"I think we are on the timeline this year to have some real good news and make some significant progress," the Florida Republican said Monday in a conference call with reporters from Kabul. "But I think if you attach a date to it … you are really creating a difficult situation. The bad guys, the Taliban and even al-Qaida, must know all they have to do is wait."
President Barack Obama has doubled troops over the past two years but said a drawdown would begin this summer — straddling policy between those who want a harder line and those who think the United States needs to find a way out of a costly, deadly war that is more than 9 years old.
Increasingly, the government has been emphasizing presence until at least the end of 2014.
The success of driving out Taliban insurgents is a matter of dispute. A group of aid providers said last month that progress in southern Afghanistan is real but that insurgents gained a foothold elsewhere, disputing more upbeat U.S. assessments.
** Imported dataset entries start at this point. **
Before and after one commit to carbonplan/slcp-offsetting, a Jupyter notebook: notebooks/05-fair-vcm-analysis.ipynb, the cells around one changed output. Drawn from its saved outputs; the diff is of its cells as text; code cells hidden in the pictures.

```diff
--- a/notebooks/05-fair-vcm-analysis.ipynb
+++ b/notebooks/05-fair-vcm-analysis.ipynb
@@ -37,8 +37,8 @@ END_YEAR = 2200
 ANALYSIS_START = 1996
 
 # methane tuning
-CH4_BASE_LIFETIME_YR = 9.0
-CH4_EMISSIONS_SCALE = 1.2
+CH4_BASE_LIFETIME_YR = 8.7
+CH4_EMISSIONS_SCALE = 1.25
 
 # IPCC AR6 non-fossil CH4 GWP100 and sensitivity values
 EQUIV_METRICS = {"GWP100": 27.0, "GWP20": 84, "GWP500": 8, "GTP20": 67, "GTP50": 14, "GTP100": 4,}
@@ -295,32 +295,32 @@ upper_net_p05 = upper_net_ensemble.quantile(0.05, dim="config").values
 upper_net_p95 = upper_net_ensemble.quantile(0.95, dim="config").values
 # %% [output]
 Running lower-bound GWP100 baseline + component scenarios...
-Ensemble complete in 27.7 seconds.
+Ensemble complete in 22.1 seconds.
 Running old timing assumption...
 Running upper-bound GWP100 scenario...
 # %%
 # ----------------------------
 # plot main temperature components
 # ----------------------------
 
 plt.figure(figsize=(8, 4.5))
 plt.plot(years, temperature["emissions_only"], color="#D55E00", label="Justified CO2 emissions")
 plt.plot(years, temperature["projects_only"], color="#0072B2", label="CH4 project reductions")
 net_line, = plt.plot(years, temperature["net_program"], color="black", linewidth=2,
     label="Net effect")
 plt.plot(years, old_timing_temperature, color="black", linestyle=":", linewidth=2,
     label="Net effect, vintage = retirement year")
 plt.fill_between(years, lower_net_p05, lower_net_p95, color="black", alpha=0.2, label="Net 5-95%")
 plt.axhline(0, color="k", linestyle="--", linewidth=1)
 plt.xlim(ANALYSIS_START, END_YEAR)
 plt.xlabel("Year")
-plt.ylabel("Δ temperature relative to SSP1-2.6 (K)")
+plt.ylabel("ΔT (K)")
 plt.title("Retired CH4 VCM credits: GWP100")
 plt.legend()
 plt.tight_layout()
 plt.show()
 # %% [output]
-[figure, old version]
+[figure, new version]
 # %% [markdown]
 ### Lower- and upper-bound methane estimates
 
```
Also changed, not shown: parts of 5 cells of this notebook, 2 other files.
Rubio, 39, was making his first overseas trip as a senator (he traveled to Israel right after the election) and traveled with six other Republican senators, including Mitch McConnell. The trips are common for members of Congress.
The group met with U.S. Army Gen. David Petraeus, the commander of coalition forces; had dinner with Afghan President Hamid Karzai; and observed the Afghan National Army.
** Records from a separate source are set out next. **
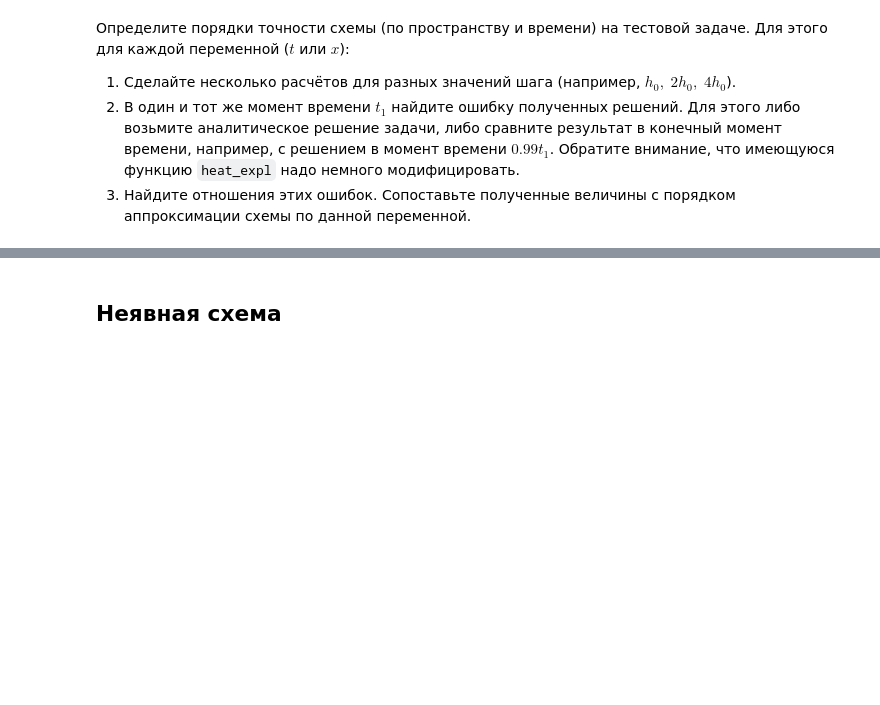
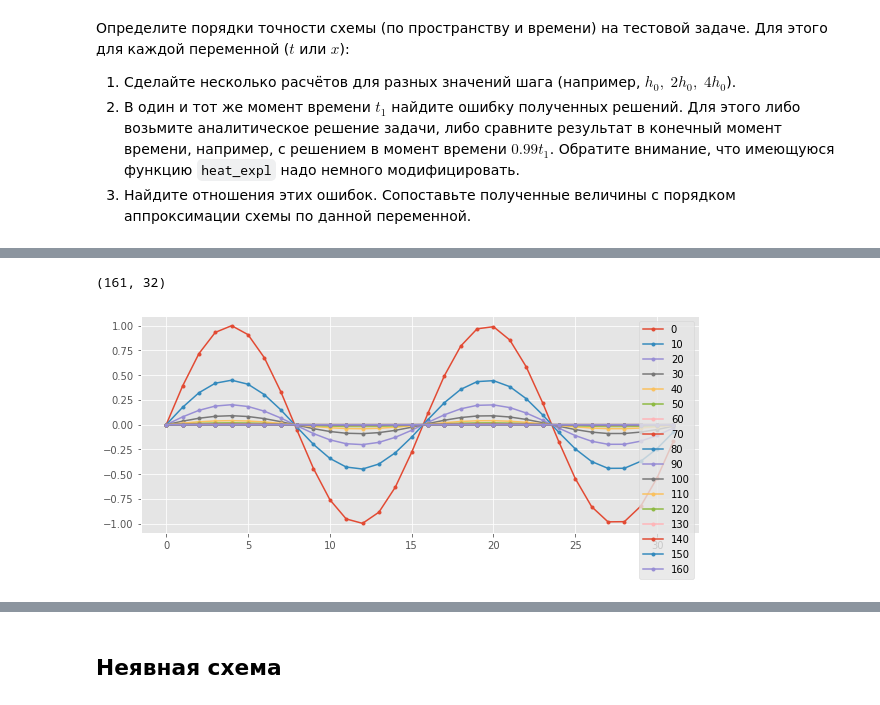
Before and after one commit to IvanSedykh/numerical-methods, a Jupyter notebook: hw1/diffusion_eq_idsedykh.ipynb, the cells around one changed output, grey strips where cells are left out. Saved outputs shown, nothing was run; the diff lists cells and outputs as text; code cells hidden in the pictures; blank space fills up the shorter version.

```diff
--- a/hw1/diffusion_eq_idsedykh.ipynb
+++ b/hw1/diffusion_eq_idsedykh.ipynb
@@ -144,0 +162,36 @@ raise NotImplementedError()
+# %%
+from scipy.integrate import quad_vec
+
+def true_solution(h, t, u0, l, a, n_terms=10):
+    x = np.arange(0, l + 1e-8, h) # grid
+    n = np.arange(1, n_terms)
+
+    def f(xi, n): #  underintegral func
+        return u0(xi) * np.sin(np.pi * n * xi / l)
+
+    Bn = quad_vec(lambda xi: f(xi, n), 0, l)[0]
+
+    u = 2/l * Bn[:, None] * np.sin(np.pi * n[:, None] * x[None:] / l)\
+         * np.exp(-a * (np.pi * n[:, None] / l)**2 * t)
+
+    u = np.sum(u, axis=0)
+    return u
+# %%
+u_true = np.vstack([
+        true_solution(
+        h=0.1,
+        t=t,
+        u0 = lambda x: np.sin(4.*x),
+        l = np.pi,
+        a = 1.,
+        n_terms=50
+        ) for t in np.linspace(0, t_1, num=u.shape[0])
+    ])
+
+u_true.shape
+# %% [output]
+(161, 32)
+# %%
+plot_solution(u_true, marker='.', linestyle='-')
+# %% [output]
+[figure, added]
```
Also changed, not shown: parts of 22 cells of this notebook, 1 other file.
Coalition troops have been training the army so it can fully take over security. But it has been a struggle finding good men who stick with the regiment. Rubio said it can be as simple as some have never driven a vehicle.
"There is no way to overestimate how serious the challenge is, but we are headed in the right direction," Rubio said.
"One thing that's clear from these visits is that 2011 is going to be a critical year for Afghanistan security forces to step up and play a bigger role."
Criticizing what he called an "artificial timeline" of withdrawal, Rubio said the benchmark should be territories where the Afghans are successful in establishing security forces, courts and other government infrastructure.